(DATASET EXTRACT)

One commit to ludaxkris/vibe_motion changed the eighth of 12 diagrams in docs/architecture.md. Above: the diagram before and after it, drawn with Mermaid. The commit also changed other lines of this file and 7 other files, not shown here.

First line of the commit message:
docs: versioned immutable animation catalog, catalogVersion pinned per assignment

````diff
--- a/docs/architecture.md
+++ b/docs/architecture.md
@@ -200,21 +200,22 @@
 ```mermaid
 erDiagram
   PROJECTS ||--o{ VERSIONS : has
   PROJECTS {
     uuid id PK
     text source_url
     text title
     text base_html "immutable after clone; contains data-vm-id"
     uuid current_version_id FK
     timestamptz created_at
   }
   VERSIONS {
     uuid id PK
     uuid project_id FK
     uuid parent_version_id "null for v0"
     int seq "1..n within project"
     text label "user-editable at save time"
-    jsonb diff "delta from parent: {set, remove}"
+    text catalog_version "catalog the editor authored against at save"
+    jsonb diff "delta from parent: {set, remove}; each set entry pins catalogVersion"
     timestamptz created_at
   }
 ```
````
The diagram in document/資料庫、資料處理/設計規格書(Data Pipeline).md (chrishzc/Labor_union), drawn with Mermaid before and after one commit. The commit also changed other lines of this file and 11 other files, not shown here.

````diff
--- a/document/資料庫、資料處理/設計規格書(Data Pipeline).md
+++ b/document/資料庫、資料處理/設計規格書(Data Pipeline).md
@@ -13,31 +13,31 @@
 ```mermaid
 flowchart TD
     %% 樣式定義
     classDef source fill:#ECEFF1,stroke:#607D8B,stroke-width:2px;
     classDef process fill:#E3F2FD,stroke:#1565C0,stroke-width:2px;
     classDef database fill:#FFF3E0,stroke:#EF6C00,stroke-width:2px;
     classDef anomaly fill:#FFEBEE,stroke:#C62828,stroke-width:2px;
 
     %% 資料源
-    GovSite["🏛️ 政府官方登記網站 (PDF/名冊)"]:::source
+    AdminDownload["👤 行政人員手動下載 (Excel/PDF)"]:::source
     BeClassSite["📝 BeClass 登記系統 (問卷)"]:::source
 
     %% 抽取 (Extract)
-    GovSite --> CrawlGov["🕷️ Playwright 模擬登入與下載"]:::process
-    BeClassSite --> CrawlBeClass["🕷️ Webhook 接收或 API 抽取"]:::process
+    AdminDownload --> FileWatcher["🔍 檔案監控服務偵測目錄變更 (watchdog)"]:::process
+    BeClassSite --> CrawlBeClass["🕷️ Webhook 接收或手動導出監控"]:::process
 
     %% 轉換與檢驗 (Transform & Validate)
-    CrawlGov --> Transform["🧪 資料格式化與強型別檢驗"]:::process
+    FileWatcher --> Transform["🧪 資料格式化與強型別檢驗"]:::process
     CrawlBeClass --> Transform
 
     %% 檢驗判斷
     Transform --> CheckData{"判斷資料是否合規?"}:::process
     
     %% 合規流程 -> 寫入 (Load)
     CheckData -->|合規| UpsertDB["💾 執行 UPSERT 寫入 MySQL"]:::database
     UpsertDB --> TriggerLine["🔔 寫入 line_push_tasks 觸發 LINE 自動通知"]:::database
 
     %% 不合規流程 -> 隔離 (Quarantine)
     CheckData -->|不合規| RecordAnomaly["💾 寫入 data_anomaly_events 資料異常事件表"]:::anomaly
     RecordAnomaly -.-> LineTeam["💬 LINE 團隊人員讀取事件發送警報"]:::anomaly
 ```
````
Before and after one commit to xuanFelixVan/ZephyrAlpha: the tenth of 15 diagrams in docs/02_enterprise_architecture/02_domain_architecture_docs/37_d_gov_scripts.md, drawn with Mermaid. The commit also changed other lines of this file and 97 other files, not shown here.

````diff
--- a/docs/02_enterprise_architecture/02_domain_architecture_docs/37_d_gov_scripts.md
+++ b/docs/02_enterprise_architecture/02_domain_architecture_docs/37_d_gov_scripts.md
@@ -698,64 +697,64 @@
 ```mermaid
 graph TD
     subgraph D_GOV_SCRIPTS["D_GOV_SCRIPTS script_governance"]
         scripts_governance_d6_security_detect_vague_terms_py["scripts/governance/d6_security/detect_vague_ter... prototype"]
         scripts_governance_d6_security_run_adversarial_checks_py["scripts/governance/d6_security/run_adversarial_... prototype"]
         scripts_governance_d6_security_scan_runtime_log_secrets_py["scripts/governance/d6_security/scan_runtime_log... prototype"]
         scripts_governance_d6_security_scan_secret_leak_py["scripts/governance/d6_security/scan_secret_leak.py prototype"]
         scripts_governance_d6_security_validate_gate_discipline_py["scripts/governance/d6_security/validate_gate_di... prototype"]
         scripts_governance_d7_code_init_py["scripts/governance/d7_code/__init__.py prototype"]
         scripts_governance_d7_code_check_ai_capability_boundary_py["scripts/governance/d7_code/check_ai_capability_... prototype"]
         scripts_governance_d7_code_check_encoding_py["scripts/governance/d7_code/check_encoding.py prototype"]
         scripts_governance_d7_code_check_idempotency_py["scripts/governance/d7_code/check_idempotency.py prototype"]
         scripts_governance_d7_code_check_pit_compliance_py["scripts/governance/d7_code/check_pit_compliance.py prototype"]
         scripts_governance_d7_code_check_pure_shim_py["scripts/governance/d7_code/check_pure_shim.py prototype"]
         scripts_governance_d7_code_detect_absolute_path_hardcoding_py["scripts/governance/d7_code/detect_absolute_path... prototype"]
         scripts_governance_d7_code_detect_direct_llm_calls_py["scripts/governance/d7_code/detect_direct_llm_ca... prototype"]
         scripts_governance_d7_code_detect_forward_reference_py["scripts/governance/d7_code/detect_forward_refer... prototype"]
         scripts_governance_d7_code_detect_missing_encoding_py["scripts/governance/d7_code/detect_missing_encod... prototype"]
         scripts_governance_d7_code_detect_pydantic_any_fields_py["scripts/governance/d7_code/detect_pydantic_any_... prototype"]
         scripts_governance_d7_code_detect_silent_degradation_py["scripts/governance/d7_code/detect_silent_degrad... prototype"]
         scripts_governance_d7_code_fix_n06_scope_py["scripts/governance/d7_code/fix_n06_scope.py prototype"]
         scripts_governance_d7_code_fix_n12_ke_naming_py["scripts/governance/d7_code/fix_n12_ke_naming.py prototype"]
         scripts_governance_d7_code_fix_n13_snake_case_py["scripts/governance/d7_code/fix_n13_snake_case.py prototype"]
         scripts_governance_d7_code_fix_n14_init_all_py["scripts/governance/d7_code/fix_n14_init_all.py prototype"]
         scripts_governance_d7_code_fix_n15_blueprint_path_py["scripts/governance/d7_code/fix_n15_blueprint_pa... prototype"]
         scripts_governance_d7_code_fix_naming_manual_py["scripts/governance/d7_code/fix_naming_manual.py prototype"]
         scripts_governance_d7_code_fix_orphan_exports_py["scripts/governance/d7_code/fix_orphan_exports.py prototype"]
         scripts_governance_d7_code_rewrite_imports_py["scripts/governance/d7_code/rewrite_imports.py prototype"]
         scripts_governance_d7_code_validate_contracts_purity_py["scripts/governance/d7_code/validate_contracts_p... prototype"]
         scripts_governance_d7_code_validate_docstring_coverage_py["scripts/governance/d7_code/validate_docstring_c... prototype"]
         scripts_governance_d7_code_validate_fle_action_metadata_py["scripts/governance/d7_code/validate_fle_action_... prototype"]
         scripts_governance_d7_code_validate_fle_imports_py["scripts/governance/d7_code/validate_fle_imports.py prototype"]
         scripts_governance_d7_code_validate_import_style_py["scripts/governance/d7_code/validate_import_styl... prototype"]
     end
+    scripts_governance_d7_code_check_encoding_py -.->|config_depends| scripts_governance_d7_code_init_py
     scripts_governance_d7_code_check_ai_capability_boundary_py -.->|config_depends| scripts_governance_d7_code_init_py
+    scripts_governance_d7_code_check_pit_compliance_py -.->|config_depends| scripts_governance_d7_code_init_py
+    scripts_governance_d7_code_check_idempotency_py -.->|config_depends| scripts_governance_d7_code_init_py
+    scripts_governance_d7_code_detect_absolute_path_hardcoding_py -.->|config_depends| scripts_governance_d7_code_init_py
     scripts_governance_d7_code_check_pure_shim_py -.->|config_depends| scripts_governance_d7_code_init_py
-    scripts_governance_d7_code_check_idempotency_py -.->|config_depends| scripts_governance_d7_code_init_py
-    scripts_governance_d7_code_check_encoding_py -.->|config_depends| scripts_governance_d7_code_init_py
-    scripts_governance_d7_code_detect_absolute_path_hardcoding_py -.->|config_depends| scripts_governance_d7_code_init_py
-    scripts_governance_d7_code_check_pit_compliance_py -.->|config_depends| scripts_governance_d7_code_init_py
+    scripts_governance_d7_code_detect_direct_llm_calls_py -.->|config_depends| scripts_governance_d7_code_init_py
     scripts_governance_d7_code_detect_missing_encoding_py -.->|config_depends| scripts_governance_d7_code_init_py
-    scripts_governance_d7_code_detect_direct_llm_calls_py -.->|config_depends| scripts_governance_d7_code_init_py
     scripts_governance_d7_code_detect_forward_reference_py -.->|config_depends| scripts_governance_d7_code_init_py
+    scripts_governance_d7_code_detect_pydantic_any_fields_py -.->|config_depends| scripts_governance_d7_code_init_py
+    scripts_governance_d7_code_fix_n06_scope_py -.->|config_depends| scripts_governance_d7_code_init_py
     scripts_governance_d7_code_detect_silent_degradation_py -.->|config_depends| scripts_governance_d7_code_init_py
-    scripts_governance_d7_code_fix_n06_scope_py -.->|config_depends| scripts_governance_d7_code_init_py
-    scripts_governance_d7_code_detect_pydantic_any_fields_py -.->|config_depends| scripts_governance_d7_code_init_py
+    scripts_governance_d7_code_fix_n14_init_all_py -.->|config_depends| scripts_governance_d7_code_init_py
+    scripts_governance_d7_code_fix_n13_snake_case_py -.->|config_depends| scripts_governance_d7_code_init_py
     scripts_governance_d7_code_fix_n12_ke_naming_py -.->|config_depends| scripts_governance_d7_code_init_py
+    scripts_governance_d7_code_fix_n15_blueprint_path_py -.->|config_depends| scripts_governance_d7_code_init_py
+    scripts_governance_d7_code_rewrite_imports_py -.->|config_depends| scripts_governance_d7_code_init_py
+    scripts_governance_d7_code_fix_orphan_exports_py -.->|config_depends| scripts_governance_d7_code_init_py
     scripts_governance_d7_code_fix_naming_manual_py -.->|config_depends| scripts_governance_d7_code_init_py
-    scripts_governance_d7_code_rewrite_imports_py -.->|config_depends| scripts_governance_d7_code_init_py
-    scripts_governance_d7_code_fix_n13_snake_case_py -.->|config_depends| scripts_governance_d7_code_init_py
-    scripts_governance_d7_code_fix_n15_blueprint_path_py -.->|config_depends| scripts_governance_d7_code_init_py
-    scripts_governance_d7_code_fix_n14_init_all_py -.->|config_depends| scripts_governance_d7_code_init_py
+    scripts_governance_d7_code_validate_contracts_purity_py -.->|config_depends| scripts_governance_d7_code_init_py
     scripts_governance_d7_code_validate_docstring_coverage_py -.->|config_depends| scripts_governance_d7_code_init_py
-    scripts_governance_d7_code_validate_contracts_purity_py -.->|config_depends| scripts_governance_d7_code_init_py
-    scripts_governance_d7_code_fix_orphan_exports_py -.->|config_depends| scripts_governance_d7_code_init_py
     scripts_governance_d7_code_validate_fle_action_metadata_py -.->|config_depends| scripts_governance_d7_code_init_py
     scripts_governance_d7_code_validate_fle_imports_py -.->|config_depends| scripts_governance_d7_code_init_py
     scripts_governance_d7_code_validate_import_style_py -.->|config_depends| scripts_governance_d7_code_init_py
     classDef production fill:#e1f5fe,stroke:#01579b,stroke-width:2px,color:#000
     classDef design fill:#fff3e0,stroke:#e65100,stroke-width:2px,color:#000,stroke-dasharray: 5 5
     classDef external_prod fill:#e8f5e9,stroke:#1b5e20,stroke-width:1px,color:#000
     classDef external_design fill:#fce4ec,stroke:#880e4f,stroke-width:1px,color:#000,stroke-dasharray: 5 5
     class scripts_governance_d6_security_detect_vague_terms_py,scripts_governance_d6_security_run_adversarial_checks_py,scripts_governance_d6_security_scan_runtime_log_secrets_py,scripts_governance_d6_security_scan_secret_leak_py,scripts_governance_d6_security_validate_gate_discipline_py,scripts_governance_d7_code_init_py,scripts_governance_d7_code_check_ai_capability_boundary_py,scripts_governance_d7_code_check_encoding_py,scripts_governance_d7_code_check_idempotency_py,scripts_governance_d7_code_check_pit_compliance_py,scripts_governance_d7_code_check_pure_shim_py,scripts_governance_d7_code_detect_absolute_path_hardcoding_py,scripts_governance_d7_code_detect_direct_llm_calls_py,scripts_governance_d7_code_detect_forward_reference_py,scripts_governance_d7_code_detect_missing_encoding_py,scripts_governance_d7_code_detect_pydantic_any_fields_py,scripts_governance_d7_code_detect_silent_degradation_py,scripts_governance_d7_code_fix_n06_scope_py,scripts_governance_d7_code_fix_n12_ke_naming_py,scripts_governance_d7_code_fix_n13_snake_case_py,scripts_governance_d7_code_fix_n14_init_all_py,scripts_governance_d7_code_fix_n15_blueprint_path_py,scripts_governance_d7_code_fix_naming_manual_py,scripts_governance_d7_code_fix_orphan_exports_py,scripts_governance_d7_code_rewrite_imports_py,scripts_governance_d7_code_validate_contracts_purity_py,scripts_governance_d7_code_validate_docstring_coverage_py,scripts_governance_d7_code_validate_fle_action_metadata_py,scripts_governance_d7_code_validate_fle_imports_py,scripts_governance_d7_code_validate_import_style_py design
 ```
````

(End DATASET EXTRACT)

> _EXERCISE DESCRIPTION_
Return, exactly, the lines from the first line of the records above to the line containing "First line of", both included.

> _THE COMPLETED TASK_
One commit to ludaxkris/vibe_motion changed the eighth of 12 diagrams in docs/architecture.md. Above: the diagram before and after it, drawn with Mermaid. The commit also changed other lines of this file and 7 other files, not shown here.

First line of the commit message:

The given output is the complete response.